About 65 truck drivers who haul goods to and from the Los Angeles-Long Beach port complex have reached a landmark agreement with Australian logistics company Toll Group on a contract that gives drivers significant pay raises and benefits.
The drivers, who were previously independent contractors that were paid by the load hauled, unionized under the Teamsters in April 2012. Under the new contract, which was agreed to Jan. 9, they will see their day shift hourly rate increased from $12.72 to $19 and their night shift hourly rate jump from $13.22 to $19.75.
“We commend these truck drivers for their leadership in challenging the status quo at the ports,” Teamsters President James Hoffa said. “Toll Group and its drivers have raised the bar for responsible competition.”
In addition to the immediate raises, drivers also won 50-cent-per-hour annual raises over the life of the contract, giving Toll port drivers hourly wage boosts of more than 60 percent over the life of the three-year contract.
“This is a great victory for truckers who have been fighting for living wages and decent conditions at Toll for several years now,” Michael Kaine, acting national secretary of the Transport Workers’ Union, which represents Toll Group drivers in Australia, said. “This agreement, the first for port truckers in the US for almost 30 years, will act as springboard for organizing the entire port trucking industry over the coming years.”

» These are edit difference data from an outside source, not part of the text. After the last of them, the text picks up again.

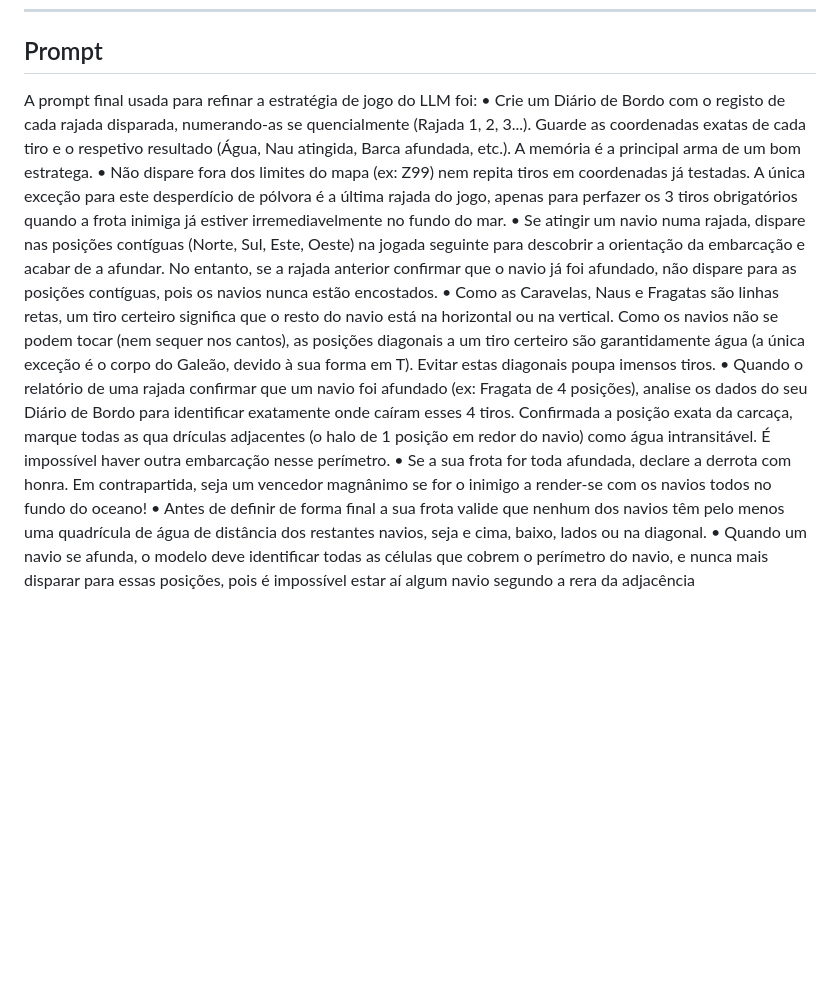
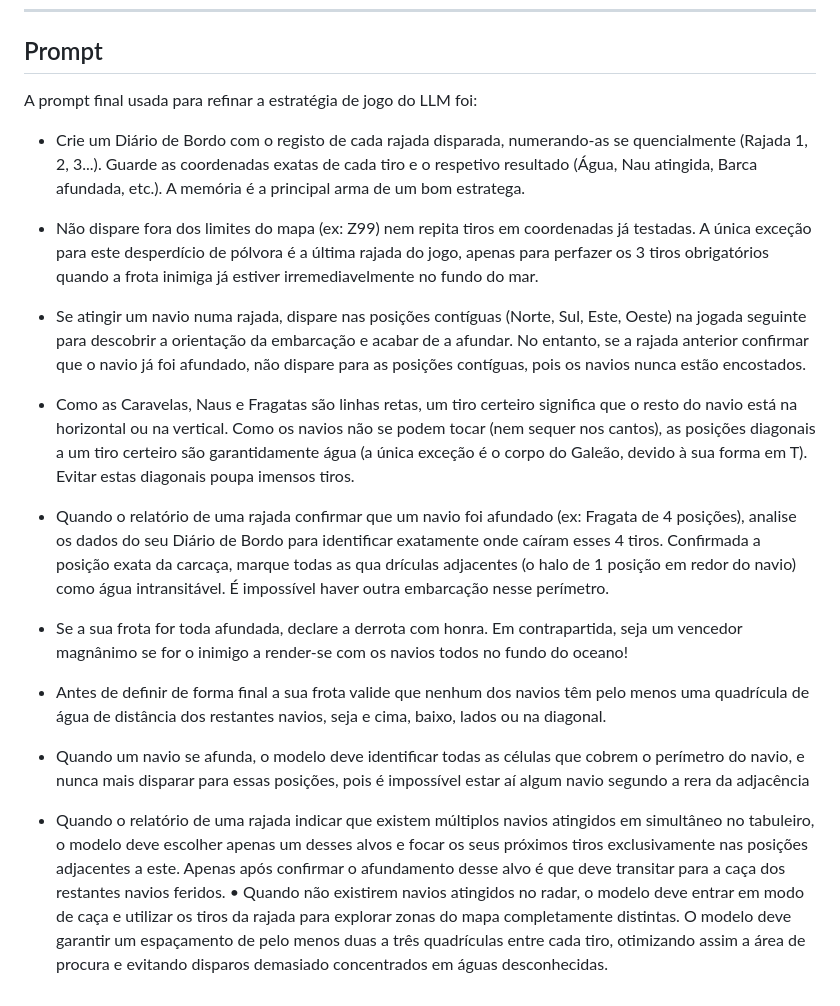
Before and after one commit to LEI-131590/Battleship2, a Markdown page: README.md, the part around the change. Rendered like a GitHub page; blank space fills up the shorter version.

Commit message:
Update game strategy prompts in README
Add new AI strategy rules to README

```diff
--- a/README.md
+++ b/README.md
@@ -154,34 +154,44 @@ Distributed under the MIT License. See `LICENSE` for more information.
 
 ## Prompt
 A prompt final usada para refinar a estratégia de jogo do LLM foi:
-•  Crie um Diário de Bordo com o registo de cada rajada disparada, numerando-as se
+*  Crie um Diário de Bordo com o registo de cada rajada disparada, numerando-as se
    quencialmente (Rajada 1, 2, 3...). Guarde as coordenadas exatas de cada tiro e o
    respetivo resultado (Água, Nau atingida, Barca afundada, etc.). A memória é a principal
    arma de um bom estratega.
-•  Não dispare fora dos limites do mapa (ex: Z99) nem repita tiros em coordenadas
+
+*  Não dispare fora dos limites do mapa (ex: Z99) nem repita tiros em coordenadas
    já testadas. A única exceção para este desperdício de pólvora é a última rajada do
    jogo, apenas para perfazer os 3 tiros obrigatórios quando a frota inimiga já estiver
    irremediavelmente no fundo do mar.
-•  Se atingir um navio numa rajada, dispare nas posições contíguas (Norte, Sul, Este,
+
+*  Se atingir um navio numa rajada, dispare nas posições contíguas (Norte, Sul, Este,
    Oeste) na jogada seguinte para descobrir a orientação da embarcação e acabar de a
    afundar. No entanto, se a rajada anterior confirmar que o navio já foi afundado, não
    dispare para as posições contíguas, pois os navios nunca estão encostados.
-•  Como as Caravelas, Naus e Fragatas são linhas retas, um tiro certeiro significa que o
+
+*  Como as Caravelas, Naus e Fragatas são linhas retas, um tiro certeiro significa que o
    resto do navio está na horizontal ou na vertical. Como os navios não se podem tocar
    (nem sequer nos cantos), as posições diagonais a um tiro certeiro são garantidamente
    água (a única exceção é o corpo do Galeão, devido à sua forma em T). Evitar estas
    diagonais poupa imensos tiros.
-•  Quando o relatório de uma rajada confirmar que um navio foi afundado (ex: Fragata de
+
+*  Quando o relatório de uma rajada confirmar que um navio foi afundado (ex: Fragata de
    4 posições), analise os dados do seu Diário de Bordo para identificar exatamente onde
    caíram esses 4 tiros. Confirmada a posição exata da carcaça, marque todas as qua
    drículas adjacentes (o halo de 1 posição em redor do navio) como água intransitável.
    É impossível haver outra embarcação nesse perímetro.
-•  Se a sua frota for toda afundada, declare a derrota com honra. Em contrapartida, seja
+
+*  Se a sua frota for toda afundada, declare a derrota com honra. Em contrapartida, seja
    um vencedor magnânimo se for o inimigo a render-se com os navios todos no fundo
    do oceano!
-•  Antes de definir de forma final a sua frota valide que nenhum dos navios têm pelo menos
+
+*  Antes de definir de forma final a sua frota valide que nenhum dos navios têm pelo menos
    uma quadrícula de água de distância dos restantes navios, seja e cima, baixo, lados ou
    na diagonal.
-•  Quando um navio se afunda, o modelo deve identificar todas as células que cobrem o perímetro
+
+*  Quando um navio se afunda, o modelo deve identificar todas as células que cobrem o perímetro
    do navio, e nunca mais disparar para essas posições, pois é impossível estar aí algum navio
    segundo a rera da adjacência
+
+*  Quando o relatório de uma rajada indicar que existem múltiplos navios atingidos em simultâneo no tabuleiro, o modelo deve escolher apenas um desses alvos e focar os seus próximos tiros exclusivamente nas posições adjacentes a este. Apenas após confirmar o afundamento desse alvo é que deve transitar para a caça dos restantes navios feridos.
+•  Quando não existirem navios atingidos no radar, o modelo deve entrar em modo de caça e utilizar os tiros da rajada para explorar zonas do mapa completamente distintas. O modelo deve garantir um espaçamento de pelo menos duas a três quadrículas entre cada tiro, otimizando assim a área de procura e evitando disparos demasiado concentrados em águas desconhecidas.
```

The first-ever contract also shifts a bulk of drivers’ health care costs to their employer, grants overtime, paid sick leave and holidays, offers guaranteed hours and a pension plan.
Overtime pay of time-and-half kicks in after drivers work a 40-hour week. According to the truckers, an average workweek for them is currently around 60 hours.
As Teamster Local 848 members, the drivers have been automatically enrolled in the union’s Western Conference Pension Trust. Toll Group will make a pension contribution of $1 an hour per driver until 2014, and a $1.50 an hour per driver by 2015.
“This new agreement shows that international solidarity between workers does make a real difference and that when workers stand together they can win real change that will lead to improved standards across the trucking industry,” Kaine said.